Building an Online Community: Vista Training StrategiesPresentation Transcript
Building an Online Community: Vista Training Strategies Computing and Information Technology Services Magali Carrera , Chancellor Professor of Art History/Instructional Development Team Leader Damon Gatenby, Instructional Development Technical Support Specialist Jeannette E. Riley, Associate Professor of English & Women's Studies/Faculty Trainer Tracey Russo, Instructional Development Designer
COURSE BACKGROUND & PHILOSOPHY In 2002, the UMass Dartmouth Instructional Development developed a four week, asynchronous course, " Online Teaching and Learning Strategies ," for faculty. Gradually, the training course has evolved into a two week training session based upon faculty feedback received through the training course evaluation. This course has several unique qualities: faculty are required to be online learners before they become online teachers; faculty must complete the training course successfully before they access WebCT Vista sites; the course is team taught by faculty and instructional development staff; and the course grounds itself in the scholarship of teaching and learning.
The course has five central goals:
Reflect on the most important learning objectives you have for your students and how you might assess student progress toward these objectives;
Reflect upon the goals of your assignments, as well as which online tools will most effectively create your assignment online;
Design an online assignment that facilitates your learning objectives and that actively uses online tools;
Learn how to build your course website and administrate the online tools; and,
Develop a list of materials you need to gather and prepare for your online course.
COURSE BACKGROUND & PHILOSOPHY
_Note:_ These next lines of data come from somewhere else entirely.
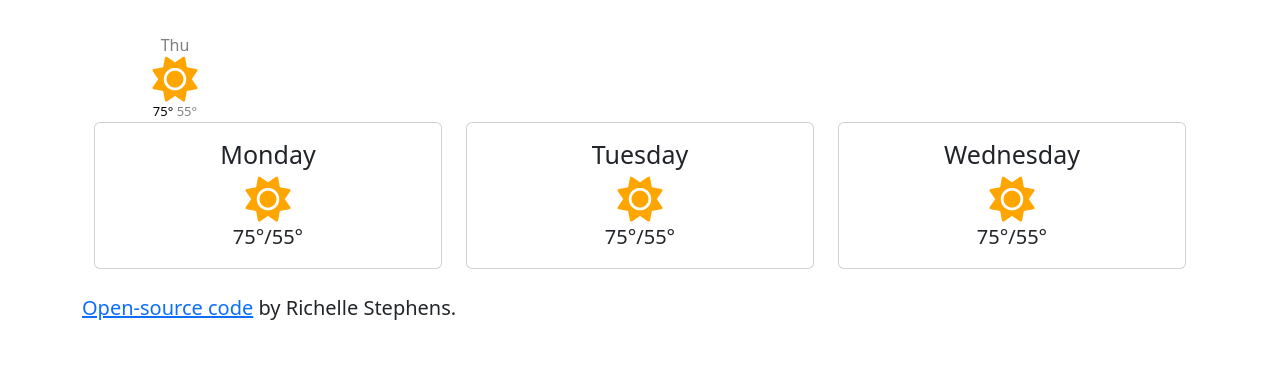
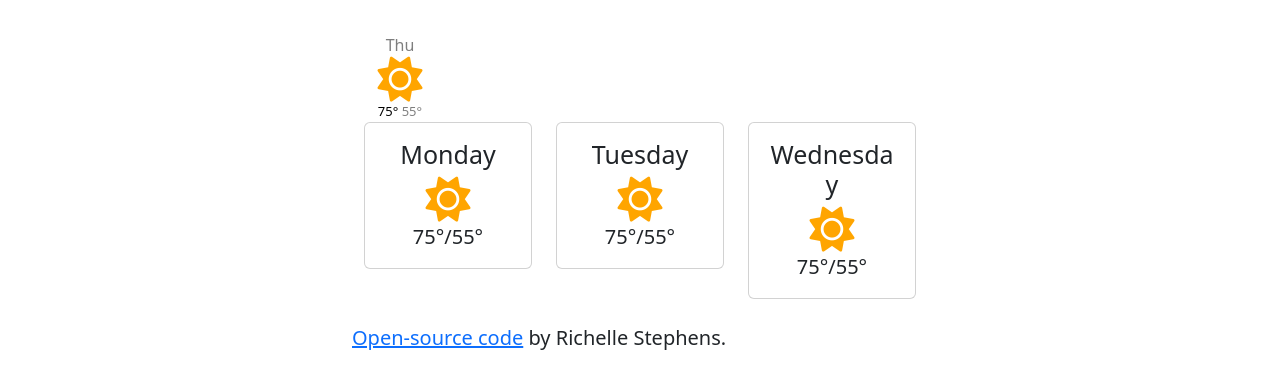
Before and after one commit to RStephens2010/RStephens-vanilla-weather-app, a website built with Parcel: page index.html in a window 1280 px wide. Shown: the part 457-826 px from the top of the page. Before the commit the page ends 800 px from the top, so only its background shows below. Built offline with nearby package versions, Linux system fonts and the light colour scheme; no server answers.

Commit message:
Changed container max width

```diff
--- a/src/styles.css
+++ b/src/styles.css
@@ -1,3 +1,7 @@
+.container {
+  max-width: 600px;
+}
+
 h1 {
   color: black;
   text-align: center;
```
Building Reflective Practices: Drawing upon the SoTL work of Randy Bass, Eileen Bender, David Gray, Pat Hutchings, and Lee Shulman, among others, faculty are asked to consider critical questions that guide reflective practices:
Who are our learners?
How do we build an online community of learners?
How do we foster an interactive environment?
How are the learners changing as the class progresses?
Are learners able to reflect upon their learning process and
How their learning skills are transforming?
How can technology expand and facilitate the learning experience?
Then, the discussion activity asks: What central ideas did you take away from the readings? How do you think these readings might inform your future teaching practices?
Faculty responses are grounded in their disciplinary perspectives; as a result, faculty share ideas about teaching across disciplines. The outcome is a conversation where faculty share teaching practices and learn from other disciplinary approaches to assignments, thus creating an online community of practice. These conversations continue once the class has ended, which contributes to the campus focus on teaching and learning.
Creating the Course Site: This section of the course focuses on three main areas of online learning: 1) creating course content (i.e. transforming face to face lectures to the online format); 2) creating student to student interactions to enhance the learning experience; 3) course site design and development (using Vista as an instructor/designer).
Best practices: This section of the course discusses: blended and online course start-up tips; effective use of communication tools; the value of narratives and case studies in online learning; effective team management practices. Closing the loop: The course concludes by discussing learning objectives and ways to critically reflect upon course site designs and assignments to determine what works in online sites and what might need revision for future class delivery.
Each course concludes with a qualitative survey. Participant feedback indicates:
Faculty value the cross disciplinary exchange of resources and ideas.
Faculty benefit from the experience of being an online learner (challenge of time constraints, navigating the course structure, technical issues, group members not participating)
The majority of faculty leave with a more flexible attitude towards teaching and are more fully engaged in reflective practices.
Finally, UMass Dartmouth Instructional Development team has seen an increase in workshop participation and interest in new and emerging technologies.